ASSIGNMENT: The entries below are to be returned as written, with all pictures dropped.

========

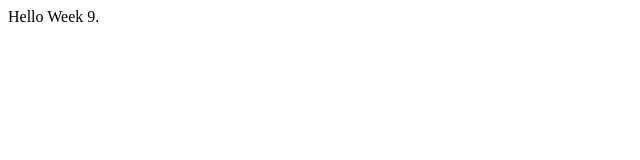
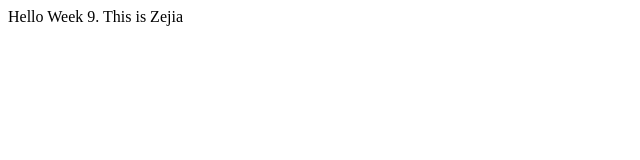
Before and after one commit to SingaporeClouds/hello-bt3103, a website: page index.html in a window 1280 px wide. Shown: the whole page, without its empty margins (0-640 px from the left). Drawn offline with Linux system fonts and the light colour scheme.

Commit message:
update text

```diff
--- a/index.html
+++ b/index.html
@@ -1,7 +1,7 @@
 <html>
   <body>
     <div id="app">
-      Hello Week 9.
+      Hello Week 9. This is Zejia
     </div>
   </body>
 </html>
```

========

RESULT OF THE TASK:
Before and after one commit to SingaporeClouds/hello-bt3103, a website: page index.html in a window 1280 px wide. Shown: the whole page, without its empty margins (0-640 px from the left). Drawn offline with Linux system fonts and the light colour scheme.

Commit message:
update text

```diff
--- a/index.html
+++ b/index.html
@@ -1,7 +1,7 @@
 <html>
   <body>
     <div id="app">
-      Hello Week 9.
+      Hello Week 9. This is Zejia
     </div>
   </body>
 </html>
```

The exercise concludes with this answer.